Q: I am a 54-year-old woman withdiabetes, trying to lose a substantialamount of weight. I want to be healthier andwant nutrition that will help my goal. I seemto be at a standstill. Can you give me someeasy nutrition ideas?
A: Losing weight can be difficult. Itsounds like you’ve taken a greatfirst step by committing to making a lifestylechange. Here are some ideas you mightwant to consider.
Keep a record of food, activity, bloodglucose and your feelings for one or twoweeks. Write down everything you eatand the amount; the types and amounts ofexercise you do; your blood glucose levels;and notes about your moods or feelings.Don’t judge these things or make anychanges; just record what you are currentlydoing.
After a week or two, carefully review yourlog. Look for any eating or activity patternsthat you might want to change. For instance,maybe your log shows that you often eat at9 o’clock every night, and your log showsthat you’re often bored at that time. Youmight decide to find a way to deal with theboredom instead of eating.
Whatever you discover from your foodactivity-feelings record, remember to workon only one or two changes at a time; yourchances for success will be greater.
Make an appointment with a registereddietitian. A dietitian can help you identifycurrent eating patterns and work with youto make changes. Your dietitian can alsoprovide you with a nutrient analysis of yourcurrent food intake, which you can comparewith your daily energy and nutrient needs.To locate a registered dietitian in your area,contact your local hospital or physicianclinic or check the Yellow Pages. Look forsomeone who specializes in diabetes care.You can also log on to the American DieteticAssociation Web site at www.eatright.organd search their directory for a dietitian inyour area.
Ask a friend to help. Some people find it iseasier to make behavioral changes if theyhave a support buddy. If you do best withthis type of support, ask a friend to supportyou as you work toward your goals.
Give yourself permission to include allkinds of foods in your new eating plan.Completely eliminating a food from yourdiet can sometimes make you crave thatfood more. All kinds of foods can fit into ahealthy diet; for those foods that are higherin calories, fat or sugar, try to just savor thetaste and opt for a smaller portion.
Make a goal of increasing your physicalactivity. Physical activity is a key componentof diabetes management and a healthylifestyle. Whether you like to walk at the mallor run marathons, physical activity buildsmuscle and burns calories. Look for waysyou can be more active each day. Wearing apedometer can be helpful.
Remember: Take small steps toward success.Incorporate changes one at a time. It takesat least six weeks to form a new habit. So,if you change your mid-morning snack orevening activity routine, give yourself sometime to adjust before trying to form anothernew habit.
Q: I noticed that some snackfoods claim to have notrans fats.
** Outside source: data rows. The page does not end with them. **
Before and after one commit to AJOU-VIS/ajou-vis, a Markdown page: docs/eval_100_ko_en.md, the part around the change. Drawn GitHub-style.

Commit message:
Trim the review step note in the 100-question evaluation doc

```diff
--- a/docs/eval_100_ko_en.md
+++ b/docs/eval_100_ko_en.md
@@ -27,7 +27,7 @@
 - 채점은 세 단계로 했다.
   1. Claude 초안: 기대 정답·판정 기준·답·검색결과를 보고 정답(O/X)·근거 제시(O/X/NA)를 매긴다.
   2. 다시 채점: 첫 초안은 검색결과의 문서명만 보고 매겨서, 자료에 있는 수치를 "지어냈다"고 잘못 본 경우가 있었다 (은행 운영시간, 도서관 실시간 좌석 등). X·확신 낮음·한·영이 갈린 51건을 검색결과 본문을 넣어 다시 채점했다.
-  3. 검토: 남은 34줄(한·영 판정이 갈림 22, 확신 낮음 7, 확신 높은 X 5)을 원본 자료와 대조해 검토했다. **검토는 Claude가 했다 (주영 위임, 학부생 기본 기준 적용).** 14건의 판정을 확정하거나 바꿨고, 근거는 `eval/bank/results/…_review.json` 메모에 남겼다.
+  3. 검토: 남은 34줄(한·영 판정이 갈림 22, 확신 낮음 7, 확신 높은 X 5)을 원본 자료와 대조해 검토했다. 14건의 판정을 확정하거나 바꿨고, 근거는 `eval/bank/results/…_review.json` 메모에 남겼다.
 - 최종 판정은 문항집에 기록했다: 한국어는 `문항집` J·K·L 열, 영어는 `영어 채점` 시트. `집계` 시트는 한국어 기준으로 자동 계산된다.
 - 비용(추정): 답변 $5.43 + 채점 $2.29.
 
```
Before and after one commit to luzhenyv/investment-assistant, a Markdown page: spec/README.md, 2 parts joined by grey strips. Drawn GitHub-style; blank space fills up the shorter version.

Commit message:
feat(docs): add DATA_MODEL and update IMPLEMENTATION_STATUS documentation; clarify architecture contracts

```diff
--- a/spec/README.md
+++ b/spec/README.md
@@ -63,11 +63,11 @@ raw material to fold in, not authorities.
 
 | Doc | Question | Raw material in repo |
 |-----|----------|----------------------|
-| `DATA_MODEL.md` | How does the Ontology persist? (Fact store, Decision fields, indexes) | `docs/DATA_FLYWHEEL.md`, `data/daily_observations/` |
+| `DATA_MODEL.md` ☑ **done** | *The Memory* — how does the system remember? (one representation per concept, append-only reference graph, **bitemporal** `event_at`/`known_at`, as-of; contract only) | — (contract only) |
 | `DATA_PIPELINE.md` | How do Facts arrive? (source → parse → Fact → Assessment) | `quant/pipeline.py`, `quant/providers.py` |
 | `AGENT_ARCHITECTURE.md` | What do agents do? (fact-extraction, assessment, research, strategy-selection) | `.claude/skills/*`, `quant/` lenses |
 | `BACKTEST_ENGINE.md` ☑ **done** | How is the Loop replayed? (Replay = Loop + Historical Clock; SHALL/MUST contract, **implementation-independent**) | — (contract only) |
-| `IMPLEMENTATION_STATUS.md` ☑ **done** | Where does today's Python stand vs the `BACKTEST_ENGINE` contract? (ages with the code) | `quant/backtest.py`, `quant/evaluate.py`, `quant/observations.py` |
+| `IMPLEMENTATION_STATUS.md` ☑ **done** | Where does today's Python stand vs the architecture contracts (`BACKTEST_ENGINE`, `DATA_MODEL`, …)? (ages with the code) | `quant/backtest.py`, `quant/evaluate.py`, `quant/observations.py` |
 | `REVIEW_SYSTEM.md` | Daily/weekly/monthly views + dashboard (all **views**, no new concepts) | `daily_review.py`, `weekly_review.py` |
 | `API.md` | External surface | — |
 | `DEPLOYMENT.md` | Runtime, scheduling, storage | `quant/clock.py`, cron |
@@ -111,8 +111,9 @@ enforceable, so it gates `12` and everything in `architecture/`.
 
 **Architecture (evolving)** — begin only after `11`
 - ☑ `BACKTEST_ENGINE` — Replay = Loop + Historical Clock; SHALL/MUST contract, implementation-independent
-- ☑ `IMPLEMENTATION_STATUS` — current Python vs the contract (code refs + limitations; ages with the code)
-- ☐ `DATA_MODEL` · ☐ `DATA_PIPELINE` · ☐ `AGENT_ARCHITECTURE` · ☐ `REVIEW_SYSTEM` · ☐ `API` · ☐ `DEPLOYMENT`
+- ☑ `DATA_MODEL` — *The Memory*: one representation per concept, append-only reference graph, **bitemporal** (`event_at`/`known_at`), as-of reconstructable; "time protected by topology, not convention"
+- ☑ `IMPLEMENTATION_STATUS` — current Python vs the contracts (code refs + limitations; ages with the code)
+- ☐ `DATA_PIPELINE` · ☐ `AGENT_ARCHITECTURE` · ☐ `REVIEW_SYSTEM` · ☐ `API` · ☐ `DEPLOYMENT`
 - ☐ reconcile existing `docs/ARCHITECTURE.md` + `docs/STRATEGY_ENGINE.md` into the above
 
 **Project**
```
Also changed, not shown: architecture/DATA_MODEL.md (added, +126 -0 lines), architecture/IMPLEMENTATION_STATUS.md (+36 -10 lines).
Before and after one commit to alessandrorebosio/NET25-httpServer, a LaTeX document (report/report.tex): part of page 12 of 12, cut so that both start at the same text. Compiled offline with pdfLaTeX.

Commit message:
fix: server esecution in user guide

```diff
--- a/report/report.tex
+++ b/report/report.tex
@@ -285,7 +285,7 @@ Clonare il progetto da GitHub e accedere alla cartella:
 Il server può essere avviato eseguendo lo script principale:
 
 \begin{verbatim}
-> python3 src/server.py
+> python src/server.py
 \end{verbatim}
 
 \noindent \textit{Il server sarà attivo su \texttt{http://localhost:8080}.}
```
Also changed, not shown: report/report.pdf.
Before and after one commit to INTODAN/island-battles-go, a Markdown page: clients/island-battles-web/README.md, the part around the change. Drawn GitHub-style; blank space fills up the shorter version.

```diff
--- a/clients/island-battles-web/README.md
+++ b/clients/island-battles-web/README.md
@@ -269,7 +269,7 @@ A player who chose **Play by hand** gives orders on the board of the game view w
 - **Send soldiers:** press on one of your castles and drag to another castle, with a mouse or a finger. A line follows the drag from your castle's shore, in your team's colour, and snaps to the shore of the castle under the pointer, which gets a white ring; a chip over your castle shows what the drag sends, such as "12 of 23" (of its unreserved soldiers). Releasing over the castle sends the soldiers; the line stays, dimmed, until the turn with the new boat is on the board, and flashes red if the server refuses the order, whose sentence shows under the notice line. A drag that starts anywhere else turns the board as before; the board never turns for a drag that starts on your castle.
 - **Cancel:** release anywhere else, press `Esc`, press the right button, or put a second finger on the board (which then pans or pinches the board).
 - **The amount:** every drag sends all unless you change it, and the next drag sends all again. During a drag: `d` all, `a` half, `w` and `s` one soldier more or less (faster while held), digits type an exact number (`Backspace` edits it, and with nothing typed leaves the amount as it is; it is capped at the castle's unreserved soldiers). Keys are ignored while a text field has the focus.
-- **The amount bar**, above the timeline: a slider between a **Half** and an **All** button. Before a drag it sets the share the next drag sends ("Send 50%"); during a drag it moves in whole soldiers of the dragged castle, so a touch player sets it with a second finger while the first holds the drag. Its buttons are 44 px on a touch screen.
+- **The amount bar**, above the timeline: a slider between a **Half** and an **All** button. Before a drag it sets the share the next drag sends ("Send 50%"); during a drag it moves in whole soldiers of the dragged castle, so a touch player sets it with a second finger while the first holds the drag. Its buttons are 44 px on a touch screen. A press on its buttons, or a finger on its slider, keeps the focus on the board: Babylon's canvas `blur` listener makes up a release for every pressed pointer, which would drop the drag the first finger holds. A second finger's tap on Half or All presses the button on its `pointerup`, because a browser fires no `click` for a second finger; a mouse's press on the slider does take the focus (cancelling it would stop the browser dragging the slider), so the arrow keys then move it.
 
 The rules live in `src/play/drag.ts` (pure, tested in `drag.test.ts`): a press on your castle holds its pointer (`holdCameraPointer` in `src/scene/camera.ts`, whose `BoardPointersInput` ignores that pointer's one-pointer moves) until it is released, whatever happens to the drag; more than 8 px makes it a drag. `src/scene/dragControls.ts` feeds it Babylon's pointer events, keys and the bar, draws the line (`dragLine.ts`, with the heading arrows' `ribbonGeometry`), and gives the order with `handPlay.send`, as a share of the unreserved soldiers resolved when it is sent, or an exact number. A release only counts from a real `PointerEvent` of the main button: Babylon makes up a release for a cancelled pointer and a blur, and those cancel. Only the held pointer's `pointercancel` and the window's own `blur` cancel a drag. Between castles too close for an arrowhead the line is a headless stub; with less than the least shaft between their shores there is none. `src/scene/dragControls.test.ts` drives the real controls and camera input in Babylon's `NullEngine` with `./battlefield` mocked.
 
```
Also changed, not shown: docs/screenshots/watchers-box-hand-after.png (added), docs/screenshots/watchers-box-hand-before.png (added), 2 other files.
The labels, however, listpartially hydrogenated soybeanor cottonseed oil as an ingredient.Please explain how this is possible,as I always believed these items weretrans fats.
Howard Beach, New York
A: You are correct that transfats can be found in foodssuch as vegetable shortening, somemargarines, crackers, cookies, snackfoods and other foods made with orfried in partially hydrogenated oils.
The U.S. Food and DrugAdministration has decided thatstarting January 1, 2006, listingall trans fats will be required onthe Nutrition Facts panel. Dietarysupplements will also be requiredto list trans fats on the label ifthey contain reportable amounts(0.5 gram or more) of trans fat. Anexample of a dietary supplementwith trans fats are many energy andnutrition bars.
Trans fat intake has been linkedto increased risk of coronaryheart disease. To avoid trans fats,replace saturated fats and transfats with monounsaturated andpolyunsaturated fats in your diet.This could mean eating moreolive, canola, soybean, corn andsunflower oils, nuts and fish. Avoidcoconut oil and solid margarinesand shortenings, which have higheramounts of trans fats.
Q: What foods do yourecommend for treating ahypoglycemic episode if I don’t haveglucose tabs at the ready?
A: Most diabetes expertsrecommend followingthe rule of 15/15 for treatinghypoglycemia. If possible, checkyour blood glucose first to see if it is70 mg/dl or less (hypoglycemia). Ifit isn’t possible to check your bloodglucose, and if symptoms of lowblood glucose are present, suchas feeling shaky, sweaty, irritableor lightheaded, treat this as youwould hypoglycemia. Start with 15grams of carbohydrate and wait 15minutes. If your blood glucose is lessthan 50 mg/dl, start with 20 gramsof carbohydrate. Check your bloodglucose. If it is still less the 70 mg/dl,then repeat the 15/15 plan.
The chart below lists some foods thatcontain 15 grams of carbohydrateper serving.
15-Gram Carbohydrate Choices
|Fruit juice||4 ounces|
|Regular (non-diet) soda||4 ounces|
|Glucose tablets||3 to 4 (check the label)|
|Jelly or honey||1 tablespoon|
|Life Savers or hard candy||3 to 6 pieces|
|Glucose gel||1 tube (check the label)|